-- Input data --

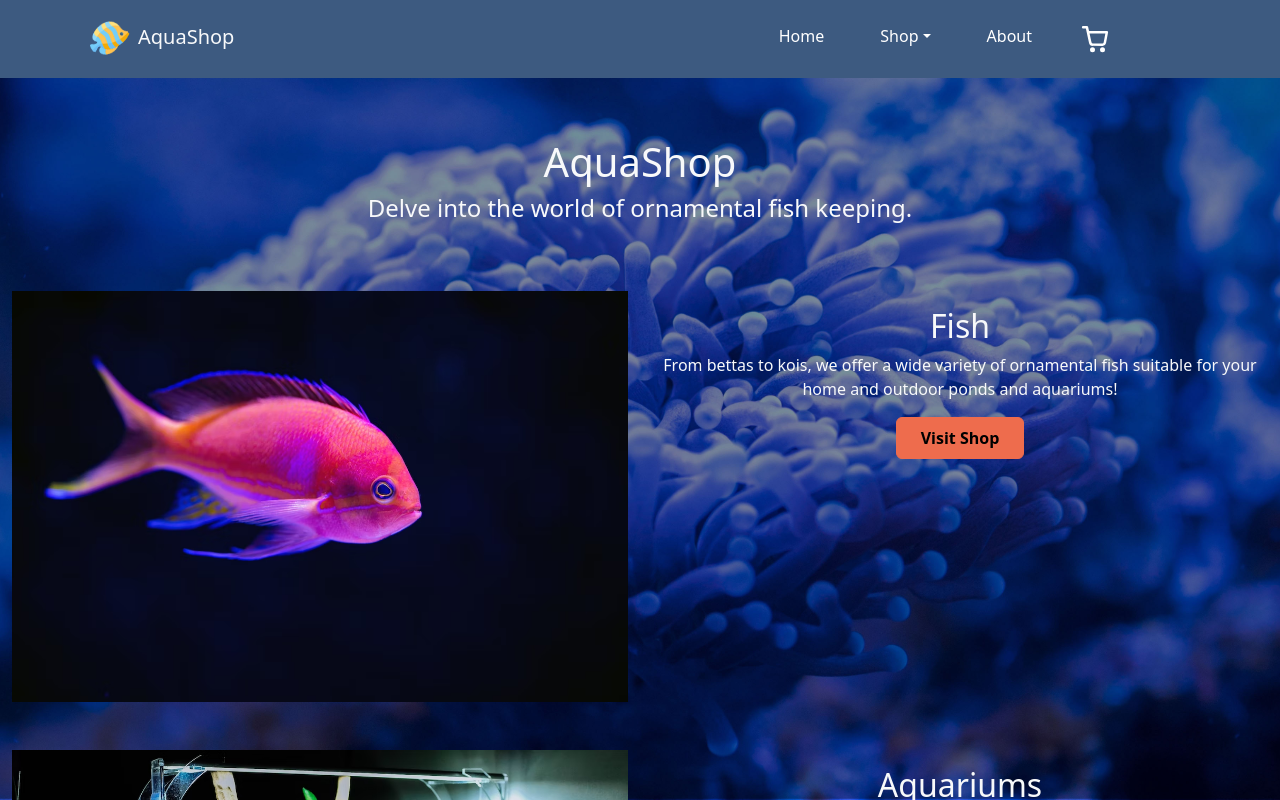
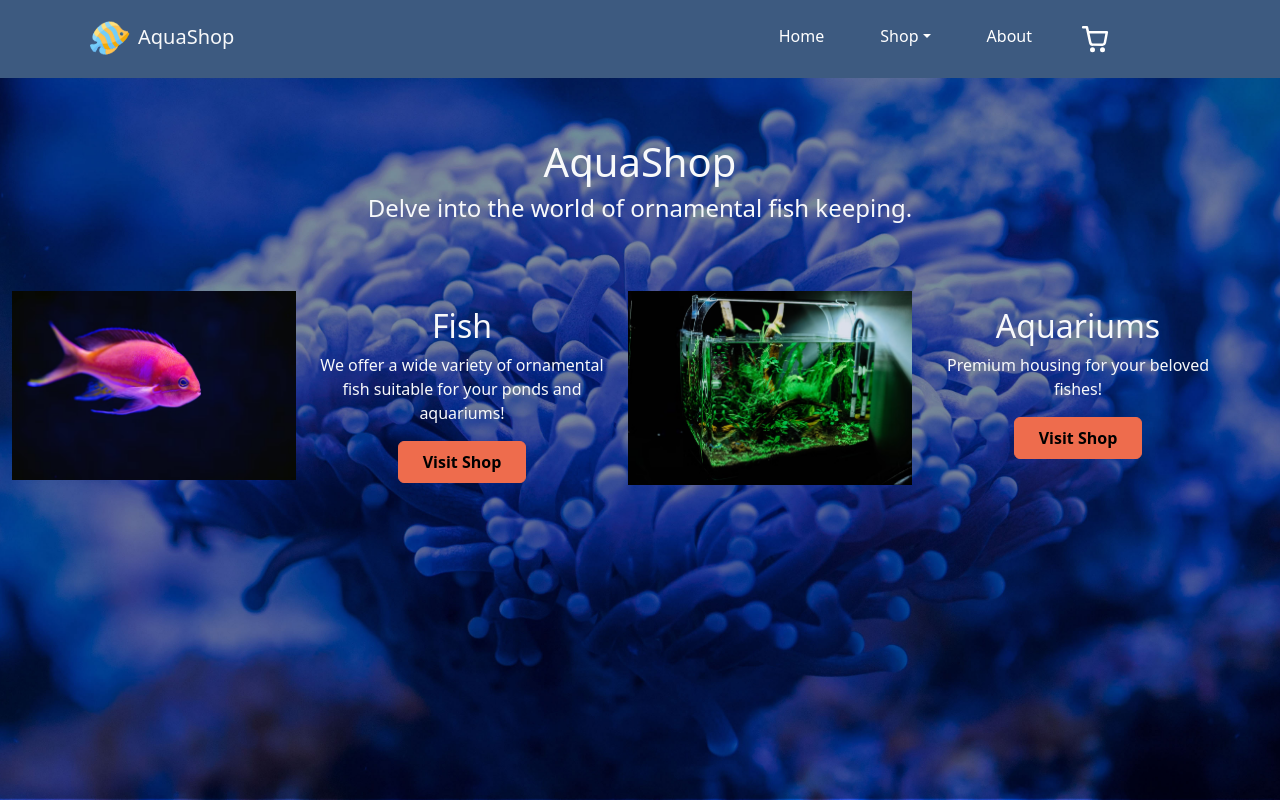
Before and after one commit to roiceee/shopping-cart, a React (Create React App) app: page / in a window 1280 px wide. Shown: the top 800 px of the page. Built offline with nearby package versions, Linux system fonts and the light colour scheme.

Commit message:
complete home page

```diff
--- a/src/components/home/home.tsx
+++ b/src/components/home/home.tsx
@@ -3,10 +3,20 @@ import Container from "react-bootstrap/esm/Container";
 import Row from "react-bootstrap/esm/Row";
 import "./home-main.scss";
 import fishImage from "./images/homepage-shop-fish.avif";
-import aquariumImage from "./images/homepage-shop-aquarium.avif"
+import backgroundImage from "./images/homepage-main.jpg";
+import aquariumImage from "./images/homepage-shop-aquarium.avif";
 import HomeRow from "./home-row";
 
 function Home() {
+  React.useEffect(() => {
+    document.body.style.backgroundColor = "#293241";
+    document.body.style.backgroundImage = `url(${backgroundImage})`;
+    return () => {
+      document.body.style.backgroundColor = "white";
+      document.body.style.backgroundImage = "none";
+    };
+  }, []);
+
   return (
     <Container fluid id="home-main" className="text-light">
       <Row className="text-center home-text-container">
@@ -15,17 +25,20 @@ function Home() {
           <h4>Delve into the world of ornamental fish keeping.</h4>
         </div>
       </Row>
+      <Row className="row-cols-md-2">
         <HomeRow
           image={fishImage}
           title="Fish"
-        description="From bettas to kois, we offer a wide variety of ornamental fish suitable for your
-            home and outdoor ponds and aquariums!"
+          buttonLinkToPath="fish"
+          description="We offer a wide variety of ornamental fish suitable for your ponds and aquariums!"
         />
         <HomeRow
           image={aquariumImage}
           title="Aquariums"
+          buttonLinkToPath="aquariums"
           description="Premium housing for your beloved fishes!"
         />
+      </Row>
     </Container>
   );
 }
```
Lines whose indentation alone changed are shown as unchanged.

-- Exercise directions --
Where the string "buttonLinkToPath" appears in a line of the listing, copy that line.

-- Response to this exercise --
+          buttonLinkToPath="fish"
+          buttonLinkToPath="aquariums"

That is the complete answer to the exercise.